### [Work to complete]
Locate every line in the material below that has the word "group". Copy each of those lines.

### [Provided records]

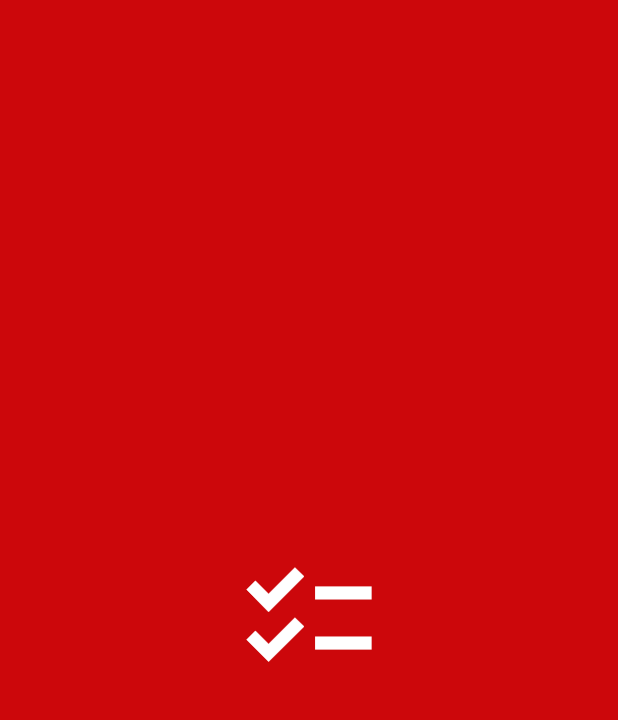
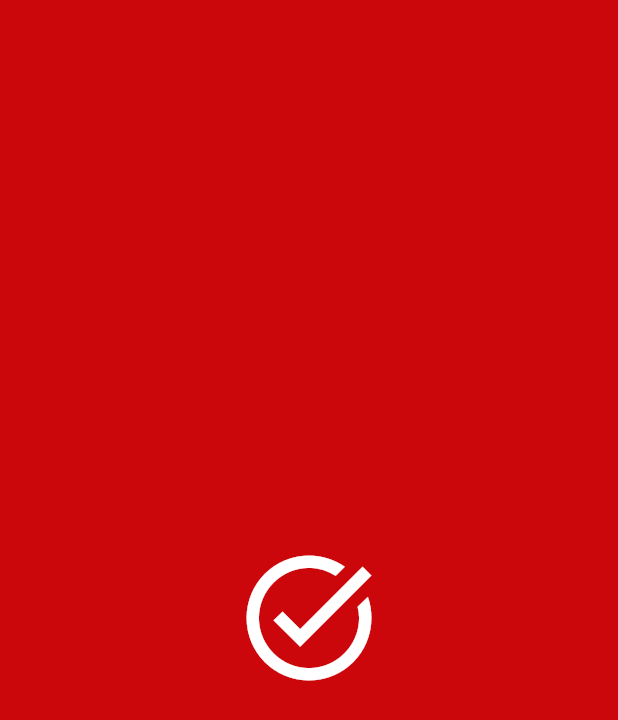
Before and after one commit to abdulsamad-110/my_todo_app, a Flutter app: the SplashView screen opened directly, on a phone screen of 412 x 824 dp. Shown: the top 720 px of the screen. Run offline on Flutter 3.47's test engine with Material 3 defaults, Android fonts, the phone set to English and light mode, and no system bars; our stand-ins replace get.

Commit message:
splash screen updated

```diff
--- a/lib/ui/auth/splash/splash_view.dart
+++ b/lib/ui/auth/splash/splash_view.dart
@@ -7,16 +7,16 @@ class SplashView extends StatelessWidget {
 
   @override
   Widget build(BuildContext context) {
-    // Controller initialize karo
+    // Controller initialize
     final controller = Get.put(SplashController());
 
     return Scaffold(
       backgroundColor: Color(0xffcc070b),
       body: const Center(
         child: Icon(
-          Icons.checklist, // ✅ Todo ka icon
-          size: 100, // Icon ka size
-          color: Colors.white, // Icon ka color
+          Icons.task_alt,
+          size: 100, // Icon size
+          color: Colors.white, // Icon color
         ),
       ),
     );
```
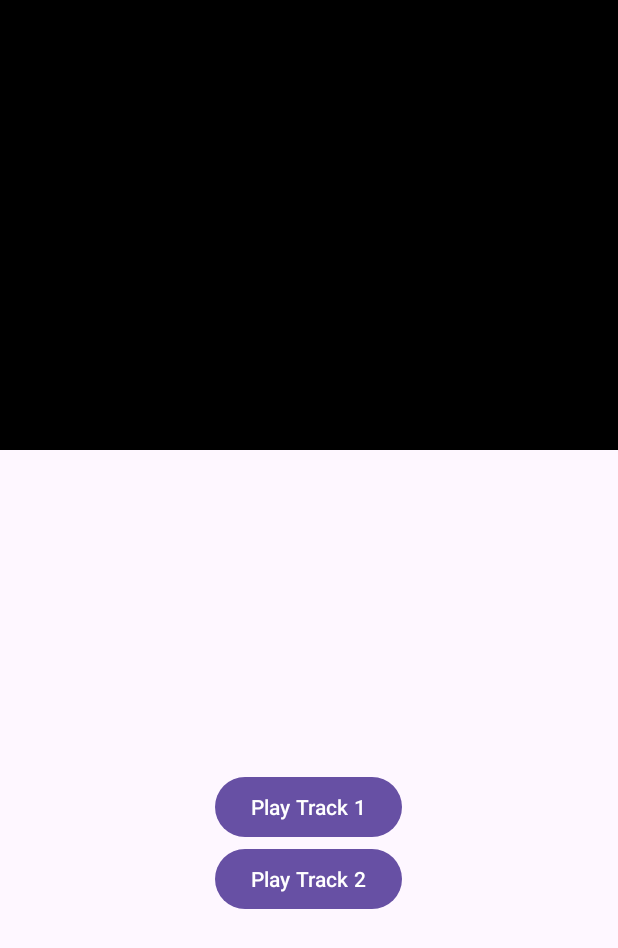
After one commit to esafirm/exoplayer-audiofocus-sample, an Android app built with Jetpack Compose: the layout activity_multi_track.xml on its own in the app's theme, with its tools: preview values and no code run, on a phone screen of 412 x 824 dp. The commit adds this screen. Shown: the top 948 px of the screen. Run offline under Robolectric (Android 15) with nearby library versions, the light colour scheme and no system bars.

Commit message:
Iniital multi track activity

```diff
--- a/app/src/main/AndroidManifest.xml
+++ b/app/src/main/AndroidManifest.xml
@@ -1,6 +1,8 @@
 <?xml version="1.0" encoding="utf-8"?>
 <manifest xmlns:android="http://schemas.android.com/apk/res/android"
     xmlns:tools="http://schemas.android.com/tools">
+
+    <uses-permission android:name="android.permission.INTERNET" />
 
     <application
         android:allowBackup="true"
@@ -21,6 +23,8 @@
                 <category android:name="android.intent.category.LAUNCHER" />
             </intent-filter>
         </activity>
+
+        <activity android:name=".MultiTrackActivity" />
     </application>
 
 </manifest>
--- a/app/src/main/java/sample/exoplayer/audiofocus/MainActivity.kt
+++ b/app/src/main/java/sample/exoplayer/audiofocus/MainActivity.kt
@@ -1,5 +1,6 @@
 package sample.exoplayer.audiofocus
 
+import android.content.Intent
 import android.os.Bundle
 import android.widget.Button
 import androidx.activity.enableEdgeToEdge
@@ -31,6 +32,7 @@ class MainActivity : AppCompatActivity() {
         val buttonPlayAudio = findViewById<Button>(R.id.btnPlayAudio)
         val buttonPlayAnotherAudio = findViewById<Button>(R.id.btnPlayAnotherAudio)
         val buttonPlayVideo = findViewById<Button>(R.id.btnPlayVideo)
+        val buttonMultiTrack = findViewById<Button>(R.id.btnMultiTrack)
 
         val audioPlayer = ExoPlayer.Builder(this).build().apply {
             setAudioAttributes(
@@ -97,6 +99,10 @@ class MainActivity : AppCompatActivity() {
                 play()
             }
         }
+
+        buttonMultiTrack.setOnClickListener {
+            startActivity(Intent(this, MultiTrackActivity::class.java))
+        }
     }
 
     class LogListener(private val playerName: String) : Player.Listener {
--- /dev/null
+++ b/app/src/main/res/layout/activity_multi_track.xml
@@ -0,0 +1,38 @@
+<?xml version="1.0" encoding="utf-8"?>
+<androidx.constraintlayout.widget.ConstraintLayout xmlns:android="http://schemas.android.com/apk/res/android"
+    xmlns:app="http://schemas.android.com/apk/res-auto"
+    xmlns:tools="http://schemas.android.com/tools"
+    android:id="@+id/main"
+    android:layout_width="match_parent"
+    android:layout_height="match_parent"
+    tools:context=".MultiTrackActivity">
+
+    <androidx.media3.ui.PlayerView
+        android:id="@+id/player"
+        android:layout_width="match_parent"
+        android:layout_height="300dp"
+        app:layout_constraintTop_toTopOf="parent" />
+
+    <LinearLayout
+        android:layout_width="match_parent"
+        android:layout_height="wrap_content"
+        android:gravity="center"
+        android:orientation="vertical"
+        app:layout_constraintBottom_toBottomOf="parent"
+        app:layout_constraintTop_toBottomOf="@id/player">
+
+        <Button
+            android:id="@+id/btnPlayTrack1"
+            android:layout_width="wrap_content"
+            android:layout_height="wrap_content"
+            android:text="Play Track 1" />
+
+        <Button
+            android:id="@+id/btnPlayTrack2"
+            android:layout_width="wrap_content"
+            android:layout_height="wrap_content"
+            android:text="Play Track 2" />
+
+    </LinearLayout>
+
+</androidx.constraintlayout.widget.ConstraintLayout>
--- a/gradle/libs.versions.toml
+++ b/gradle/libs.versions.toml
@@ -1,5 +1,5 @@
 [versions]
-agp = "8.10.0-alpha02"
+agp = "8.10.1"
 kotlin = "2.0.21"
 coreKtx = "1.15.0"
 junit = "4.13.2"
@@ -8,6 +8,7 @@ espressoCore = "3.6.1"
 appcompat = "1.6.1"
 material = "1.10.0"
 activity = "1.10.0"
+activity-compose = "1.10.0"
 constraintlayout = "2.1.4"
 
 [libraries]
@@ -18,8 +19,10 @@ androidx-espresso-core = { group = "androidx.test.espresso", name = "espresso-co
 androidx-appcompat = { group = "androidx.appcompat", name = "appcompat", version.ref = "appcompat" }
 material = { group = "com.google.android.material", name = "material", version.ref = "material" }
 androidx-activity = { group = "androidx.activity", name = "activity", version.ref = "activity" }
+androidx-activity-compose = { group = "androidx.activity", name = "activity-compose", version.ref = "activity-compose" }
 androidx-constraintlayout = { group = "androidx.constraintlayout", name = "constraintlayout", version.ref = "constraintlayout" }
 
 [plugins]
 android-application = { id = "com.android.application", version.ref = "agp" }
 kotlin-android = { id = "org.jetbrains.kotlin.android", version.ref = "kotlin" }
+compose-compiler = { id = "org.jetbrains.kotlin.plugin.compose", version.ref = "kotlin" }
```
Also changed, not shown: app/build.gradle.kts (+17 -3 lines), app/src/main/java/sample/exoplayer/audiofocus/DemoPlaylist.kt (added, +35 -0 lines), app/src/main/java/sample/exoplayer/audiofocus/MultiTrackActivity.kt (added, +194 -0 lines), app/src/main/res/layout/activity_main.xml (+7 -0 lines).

### [Answer section]
@@ -18,8 +19,10 @@ androidx-espresso-core = { group = "androidx.test.espresso", name = "espresso-co
 androidx-appcompat = { group = "androidx.appcompat", name = "appcompat", version.ref = "appcompat" }
 material = { group = "com.google.android.material", name = "material", version.ref = "material" }
 androidx-activity = { group = "androidx.activity", name = "activity", version.ref = "activity" }
+androidx-activity-compose = { group = "androidx.activity", name = "activity-compose", version.ref = "activity-compose" }
 androidx-constraintlayout = { group = "androidx.constraintlayout", name = "constraintlayout", version.ref = "constraintlayout" }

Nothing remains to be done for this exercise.